In 2003, the sentences of both men were reversed and the original verdict was classified as "unsafe." The jury was never told that another man, Donald Johnson, confessed to committing the crime. He had been arrested for the murders, but released after the anonymous letter in which Kelly and Connolly had been implicated. The evidence for the confession was not discovered until 1991, when a member of the public investigating the case obtained access to the police records and found the statement about the confession. It was suspected that the police deliberately veiled this evidence. 
3 Thomas And Meeks Griffin
In April 1913, 73-year-old Confederate John Q. Lewis was a Civil War veteran who was assassinated in his own home in South Carolina. Lewis was known to have a relationship with a married black woman, and her husband was immediately suspected. However, in order to avoid scandals, it is alleged that the police did not thoroughly investigate the adultery, although officials questioned the husband, he was found with his bags packed and was wearing bloodstained trousers.
Another man was arrested in connection with the crime. At first, he claimed to act as a lookout while the husband killed John Lewis.

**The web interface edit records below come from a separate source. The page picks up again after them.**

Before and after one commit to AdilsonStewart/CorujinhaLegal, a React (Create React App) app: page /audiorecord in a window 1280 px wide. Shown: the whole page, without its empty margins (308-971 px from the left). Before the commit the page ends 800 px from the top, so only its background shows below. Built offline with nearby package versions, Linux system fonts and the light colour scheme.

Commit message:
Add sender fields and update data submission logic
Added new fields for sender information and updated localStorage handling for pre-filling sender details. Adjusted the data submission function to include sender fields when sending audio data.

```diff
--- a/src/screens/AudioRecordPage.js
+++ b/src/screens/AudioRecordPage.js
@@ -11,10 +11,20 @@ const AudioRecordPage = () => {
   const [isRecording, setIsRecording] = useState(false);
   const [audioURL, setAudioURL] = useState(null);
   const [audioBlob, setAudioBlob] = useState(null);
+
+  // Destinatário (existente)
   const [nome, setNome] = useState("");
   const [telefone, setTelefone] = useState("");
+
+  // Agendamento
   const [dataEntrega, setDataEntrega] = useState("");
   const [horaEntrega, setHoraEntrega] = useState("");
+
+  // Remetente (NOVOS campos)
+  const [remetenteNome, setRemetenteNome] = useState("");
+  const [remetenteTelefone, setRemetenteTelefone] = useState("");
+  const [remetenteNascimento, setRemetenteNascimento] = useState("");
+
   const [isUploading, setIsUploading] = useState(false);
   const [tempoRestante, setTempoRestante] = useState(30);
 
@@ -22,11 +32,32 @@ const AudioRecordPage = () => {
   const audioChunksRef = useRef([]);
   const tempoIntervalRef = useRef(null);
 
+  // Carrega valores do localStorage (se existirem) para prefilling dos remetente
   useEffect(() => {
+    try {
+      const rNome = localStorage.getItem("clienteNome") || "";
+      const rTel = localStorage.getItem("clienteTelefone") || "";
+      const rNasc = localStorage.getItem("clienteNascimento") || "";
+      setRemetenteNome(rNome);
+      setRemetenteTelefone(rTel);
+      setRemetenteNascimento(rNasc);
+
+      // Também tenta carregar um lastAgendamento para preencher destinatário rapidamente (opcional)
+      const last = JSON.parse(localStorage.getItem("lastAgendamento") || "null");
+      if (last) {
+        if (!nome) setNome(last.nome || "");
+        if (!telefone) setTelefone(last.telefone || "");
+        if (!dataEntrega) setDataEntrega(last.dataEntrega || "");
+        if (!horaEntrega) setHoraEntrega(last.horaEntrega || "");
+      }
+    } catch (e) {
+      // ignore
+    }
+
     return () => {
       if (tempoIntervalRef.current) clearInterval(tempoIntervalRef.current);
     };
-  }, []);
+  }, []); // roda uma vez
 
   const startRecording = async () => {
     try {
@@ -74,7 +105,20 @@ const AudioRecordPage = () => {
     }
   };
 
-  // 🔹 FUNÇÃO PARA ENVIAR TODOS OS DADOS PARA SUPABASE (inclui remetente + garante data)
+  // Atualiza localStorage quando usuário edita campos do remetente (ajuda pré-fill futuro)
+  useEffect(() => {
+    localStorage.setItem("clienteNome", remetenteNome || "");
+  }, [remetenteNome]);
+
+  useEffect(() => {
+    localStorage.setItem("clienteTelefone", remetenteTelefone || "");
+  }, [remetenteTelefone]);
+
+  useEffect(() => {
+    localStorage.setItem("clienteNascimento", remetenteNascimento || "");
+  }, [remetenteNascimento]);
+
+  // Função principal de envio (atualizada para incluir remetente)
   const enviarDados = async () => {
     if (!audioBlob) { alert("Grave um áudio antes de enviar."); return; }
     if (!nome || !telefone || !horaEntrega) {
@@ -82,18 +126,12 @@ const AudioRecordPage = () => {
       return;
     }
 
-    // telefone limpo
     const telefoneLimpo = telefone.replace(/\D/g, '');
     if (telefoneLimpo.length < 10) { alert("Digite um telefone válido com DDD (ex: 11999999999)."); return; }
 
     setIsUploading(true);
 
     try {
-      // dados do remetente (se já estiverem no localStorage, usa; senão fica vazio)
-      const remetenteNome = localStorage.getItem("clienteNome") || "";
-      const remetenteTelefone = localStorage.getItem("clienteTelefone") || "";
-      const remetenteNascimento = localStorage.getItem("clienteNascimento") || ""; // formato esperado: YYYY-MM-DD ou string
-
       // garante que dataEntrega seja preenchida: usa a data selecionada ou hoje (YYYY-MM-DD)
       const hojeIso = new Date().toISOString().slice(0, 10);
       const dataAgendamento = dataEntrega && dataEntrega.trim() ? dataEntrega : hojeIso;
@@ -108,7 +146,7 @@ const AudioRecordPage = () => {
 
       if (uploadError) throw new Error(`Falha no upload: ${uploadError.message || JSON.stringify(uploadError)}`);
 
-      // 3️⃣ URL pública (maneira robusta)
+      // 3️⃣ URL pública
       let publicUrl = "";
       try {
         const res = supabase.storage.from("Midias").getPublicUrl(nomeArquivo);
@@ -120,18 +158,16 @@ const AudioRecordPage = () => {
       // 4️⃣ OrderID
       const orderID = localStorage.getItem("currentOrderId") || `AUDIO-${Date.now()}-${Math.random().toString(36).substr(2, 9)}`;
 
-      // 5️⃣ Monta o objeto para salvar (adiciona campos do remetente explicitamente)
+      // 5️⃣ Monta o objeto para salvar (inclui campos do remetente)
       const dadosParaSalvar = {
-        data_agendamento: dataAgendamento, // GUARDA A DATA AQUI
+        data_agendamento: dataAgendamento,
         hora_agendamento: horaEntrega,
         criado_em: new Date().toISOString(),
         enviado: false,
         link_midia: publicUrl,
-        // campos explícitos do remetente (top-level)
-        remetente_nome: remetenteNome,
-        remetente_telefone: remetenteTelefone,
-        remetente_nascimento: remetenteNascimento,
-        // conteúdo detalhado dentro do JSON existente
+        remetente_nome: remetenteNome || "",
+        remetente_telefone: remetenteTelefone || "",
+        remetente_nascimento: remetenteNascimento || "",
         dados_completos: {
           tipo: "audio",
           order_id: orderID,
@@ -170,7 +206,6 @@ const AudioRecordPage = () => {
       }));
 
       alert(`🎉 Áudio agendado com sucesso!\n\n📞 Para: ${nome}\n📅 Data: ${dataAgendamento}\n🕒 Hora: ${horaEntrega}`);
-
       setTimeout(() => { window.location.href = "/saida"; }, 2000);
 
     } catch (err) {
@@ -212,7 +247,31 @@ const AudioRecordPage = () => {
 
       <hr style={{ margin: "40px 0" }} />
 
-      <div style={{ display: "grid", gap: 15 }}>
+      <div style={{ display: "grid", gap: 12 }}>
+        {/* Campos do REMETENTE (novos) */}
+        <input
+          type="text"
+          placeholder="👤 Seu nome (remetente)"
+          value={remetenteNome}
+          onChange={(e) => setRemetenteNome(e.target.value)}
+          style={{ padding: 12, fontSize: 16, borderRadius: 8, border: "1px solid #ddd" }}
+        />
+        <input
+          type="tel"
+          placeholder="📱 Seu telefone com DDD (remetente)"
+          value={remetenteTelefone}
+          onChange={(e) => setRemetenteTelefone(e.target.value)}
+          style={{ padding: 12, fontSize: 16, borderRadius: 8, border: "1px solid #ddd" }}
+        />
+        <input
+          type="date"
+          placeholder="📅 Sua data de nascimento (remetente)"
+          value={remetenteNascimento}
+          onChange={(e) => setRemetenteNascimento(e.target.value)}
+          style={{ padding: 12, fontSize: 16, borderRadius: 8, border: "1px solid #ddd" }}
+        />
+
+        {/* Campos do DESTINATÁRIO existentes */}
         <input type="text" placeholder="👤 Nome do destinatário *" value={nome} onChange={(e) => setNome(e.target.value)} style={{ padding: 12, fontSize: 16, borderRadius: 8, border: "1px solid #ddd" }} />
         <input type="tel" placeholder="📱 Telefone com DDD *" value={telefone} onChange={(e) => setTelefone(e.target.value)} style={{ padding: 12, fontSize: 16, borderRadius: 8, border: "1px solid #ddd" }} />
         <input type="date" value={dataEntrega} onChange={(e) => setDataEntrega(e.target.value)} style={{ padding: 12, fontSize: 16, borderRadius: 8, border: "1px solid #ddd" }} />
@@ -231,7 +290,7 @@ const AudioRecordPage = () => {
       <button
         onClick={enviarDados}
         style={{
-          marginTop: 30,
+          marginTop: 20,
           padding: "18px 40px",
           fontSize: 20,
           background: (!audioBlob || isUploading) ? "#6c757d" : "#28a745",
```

Later, possibly after conviction by the police, Stevenson instead referred Thomas and Meeks Griffin with the promise of a reduced prison sentence.
The Griffin brothers were the richest black men in Chester County. They owned 138 acres of land and were popular in the community. It is believed that they were involved because they could afford a real defender, and because they were innocent, it was assumed that they would be acquitted. [19459011
However, the trial judge was told to be hostile to the Griffin brothers, possibly because of their elevated position, wealth, and race. After a most biased trial, the brothers were found guilty and executed quickly.
They were pardoned in 2009, the first posthumous pardon ever granted in South Carolina.
2 Teng Xingshan
In 1989, Teng Xingshan was executed for the murder of Shi Xiaorong. Xiaorong had disappeared a month before finding a broken body in a river in China and was identified as a missing woman.
The dismembered corpse is said to have been cut "professionally," and since Teng Xingshan was a butcher, he has been suspected. It was further claimed that the two had a sexual relationship and Teng suspected that Shi was stolen from him.  At his trial, Teng Xingshan said the crime was "on his own initiative."
This is strange when Shi Xiaorong returned to her hometown four years after Teng's execution. She said she was cheated and sold as a "woman" in another province. In 2005, she called on the authorities to lift Teng's sentence. When asked about her relationship with Teng, she replied that she had never met him. Teng was declared innocent in 2006.
1 Myles Joyce
In 1882, John Joyce, his mother, wife and two children were brutally murdered in their home in Ireland.
Maolra Seoighe ("Myles Joyce" in English) was one of ten men indicted for the murders. The men were all tried, but two made a deal to "identify" the perpetrators. Myles Joyce (no relation to the victims) was one of the men involved.
Joyce spoke only Irish, but did not receive the services of an interpreter during his trial and never understood a word to the verdict that was translated from English into Irish to his advantage. He is said to have protested against his innocence, but in a language the court could not understand. The jury considered the evidence for only six minutes before returning their guilty verdict.
Two of the other convicts admitted their guilt, stating that Joyce had not been involved in the crime, but it was too late to finish the ruling execution. Myles Joyce was hanged in December 1882. When he was put on the scaffold, of course, Joyce said in Irish: "I will soon see Jesus Christ – he too was crucified cruelly."
The Irish Parliament recognized that a miscarriage of justice had taken place and Myles Joyce was unconditionally pardoned in 2018. 
Ward Hazell is a writer who travels, and an occasional travel writer.